Typography has a complex relationship with emotion. Emotion from any typographic experience is a complex system of the person’s prior cultural context, their environment, formal design principles and psychology. Designers navigate this through visual communication.
There are no shortage of generalizations for how to use fonts. A common one is “san serifs for historical things and san serifs for technical uses”. Other stereotypes exist for typeface categories like the style of serifs and stroke contrast. Some examples of recognizable trends might be modern serifs for upscale fashion applications (circa 2010’s in the US) or wide Eurostyle related type for band albums and touring posters (circa late 2010’s in the US).
Additionally, the traditional classifications we use to refer to fonts themselves often don’t accurately encompass the range of fonts styles that can exist.
Naturally, both usage patterns and classifications are constantly in flux. Many designers choose to intentionally bend, subvert, and challenge typographic conventions.
While visual communication is widely beholden to culture, some universal communication patterns exist. Phenomenon like the Bouba/kiki effect show that the majority of people associate particular shapes with sounds.
Application of these patterns has been demonstrated in work like Philippa Mothersill’s Emotive Modeler which provides designers with a tool to create informed 3D forms communicating specific emotions.
With that in mind, I wanted to try and measure how two primary components of a graphic composition – type and image (1) – might interact with each other and affect a viewer’s emotions.
Because of the inherent non quantitative nature of emotion, it took a significant amount of trial, error and intuition to maximize what could be tested.
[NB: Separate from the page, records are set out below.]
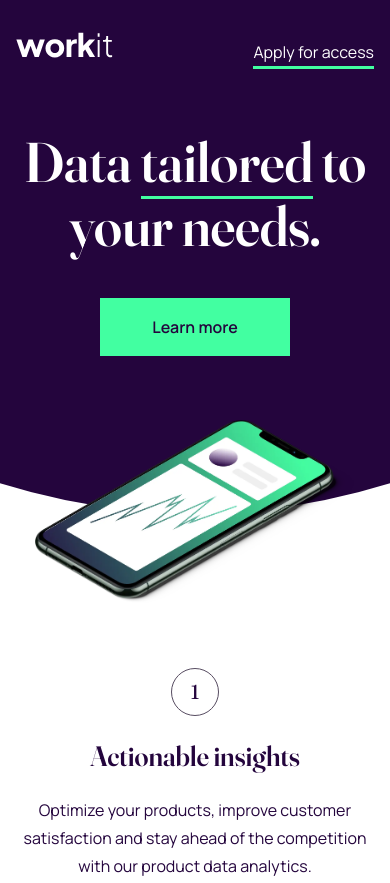
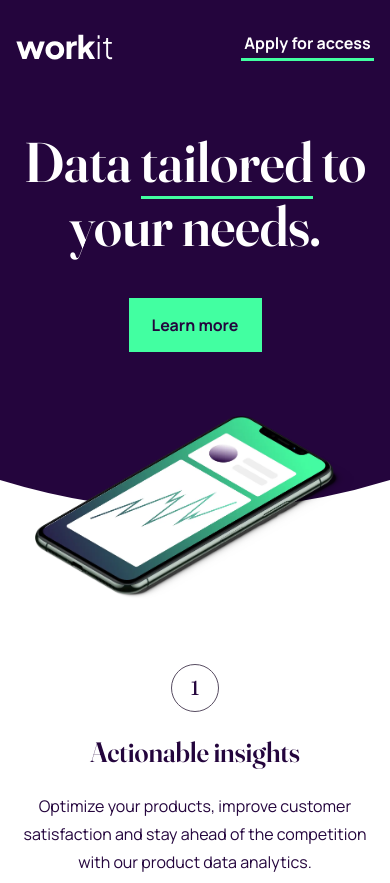
Before and after one commit to j-sherrick/workit-landing, a website: page public/index.html in a window 390 px wide. Shown: the top 883 px of the page. Drawn offline with Linux system fonts and the light colour scheme.

Commit message:
chore: Update button component styles for consistency and responsiveness

```diff
--- a/public/index.html
+++ b/public/index.html
@@ -13,7 +13,7 @@
 
 <header class="menu">
   <img class="menu__logo" src="./assets/images/logo-light.svg" alt="Workit logo">
-  <a class="menu__link underline" href="./index.html">Apply for access</a>
+  <button class="button button__secondary">Apply for access</button>
 </header>
 
 <main class="content">
--- a/src/scss/components/_button.scss
+++ b/src/scss/components/_button.scss
@@ -1,17 +1,32 @@
+@use '../abstracts/mixins' as *;
+
 .button {
-  padding: 1rem 1.5rem;
-  font-weight: 600;
-  width: 11.875rem;
-  border: 2px solid var(--workit-clr-secondary);
-  transition: background-color 0.3s ease-in-out;
+  font-weight: 700;
+  transition: background-color 0.3s ease-in-out, color 0.3s ease-in-out;
+
+  min-width: 8.3125rem;
+  padding: 0.875rem 1.25rem;
+
+  @include breakpoints(md) {
+    width: 11.875rem;
+    padding: 1rem 1.5rem;
+  }
 
   &__primary {
+    border: 2px solid var(--workit-clr-secondary);
     background-color: var(--workit-clr-secondary);
     color: var(--workit-clr-primary);
+
+    &:hover {
+      background-color: var(--workit-clr-primary);
+      color: var(--workit-clr-secondary);
+    }
   }
 
-  &__primary:hover {
-    background-color: var(--workit-clr-primary);
-    color: var(--workit-clr-secondary);
+  &__secondary {
+    border-bottom: 3px solid var(--workit-clr-secondary);
+    color: white;
+    padding: 0 0 0.25rem 0;
+    width: auto;
   }
 }
--- a/src/scss/layout/_header.scss
+++ b/src/scss/layout/_header.scss
@@ -1,7 +1,7 @@
 header {
   display: flex;
   justify-content: space-between;
-  align-items: baseline;
+  align-items: center;
   width: 100%;
   padding-inline: 1rem;
   position: absolute;
```
Also changed, not shown: public/assets/css/style.css, 1 other file.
Multiple approaches and feedback led to a more diverse spread of colors and emotions across the designs. At first, the typographic compositions had different text (reading things like “waiting”, “gift”, “loss”, etc.), but this added an additional variable that could prime people on emotion. I settled on the relatively neutral text string of “ABCD” (ABC may evoke ideas of early learning or the Latin alphabet).
To measure the effect of type and image, I aimed to design a set of three variations: type only, another with just the background image, and the original with both. This felt more manageable than trying to break down and isolate every visual property – things like color, scale, shape, etc. – individually.
The upper limit of the test was the number of total questions respondents could answer at one time. Because of this I settled for 6 different compositions, each with the 3 variations. The compositions were by no means “good” graphic design, but they served as way to start exploring the space.
In order to collect data on feelings, I built a custom survey interface based off the Circumplex emotional model. Respondents could drag the marker to the set of emotions that most closely matched what they were feeling at the time.
The survey consisted of 19 questions. The initial question asked what people’s current emotion was. The remaining 18 questions presented people with a randomized set of the 18 test images.
I used Amazon Mechanical Turk to recruit participants, of which 125 provided valid responses. After respondents submitted their answers, the site would post data to a Google Docs spreadsheet. From there, I used Python and JupyterLab to explore and manipulate the data.
Being incentivized to complete tasks quickly, turk respondents were less likely to respond with honest answers. Most images had a high standard deviation of 2 - 3.
After learning this, I reran the experiment with friends (15 total respondents) from Twitter (which could have introduced a different type of bias through a pool of more design oriented people) and got more consistent results (standard deviations generally within 1 - 2).
Most people reported that the images made them feel either positive and activated, positive and deactivated or negative and activated. Few responses landed in the negative and deactivated region.
Part of this could have been due to acquiescent bias, or the tendency to want to answer amicably. Images that evoked sad emotions may have also been less natural to design.
It was apparent that the combination of typography and image imparted a wide range of effects on elicited emotions. After calculating the mean of each image response, the relationships could be visualized as a series of vectors:
In a linear, non complex world, we would expect the combined images to be a simple sum (or perhaps averaging) of the text and background images, but we can see this was not the case.
Instead, compositions often exhibit bidirectional interaction between the text and background, where both elements end up influencing each other. Oftentimes combined images are reported as more positive/activated than either the source text / background image alone. Barring the first set, all the combined images resulted in higher reported activation. This was likely because the inclusion of text generally adds visual contrast and complexity. It becomes particularly visible in cases like the combined second and third image sets which end up having a high color contrast.
Generally, the addition of both type and image can have varying levels of impact on reported emotion. The study doesn’t reveal a cipher for evoking emotion, but it does point to how beautifully complex things are.
Thanks to Judith Amores for the direction and guidance.
I’m always up for collaborating! DM me on Twitter or email me for collaborations or contract work.
1. It’s worth noting these often aren’t so separate from each other in design, but for the sake of testing things I separated them. ↥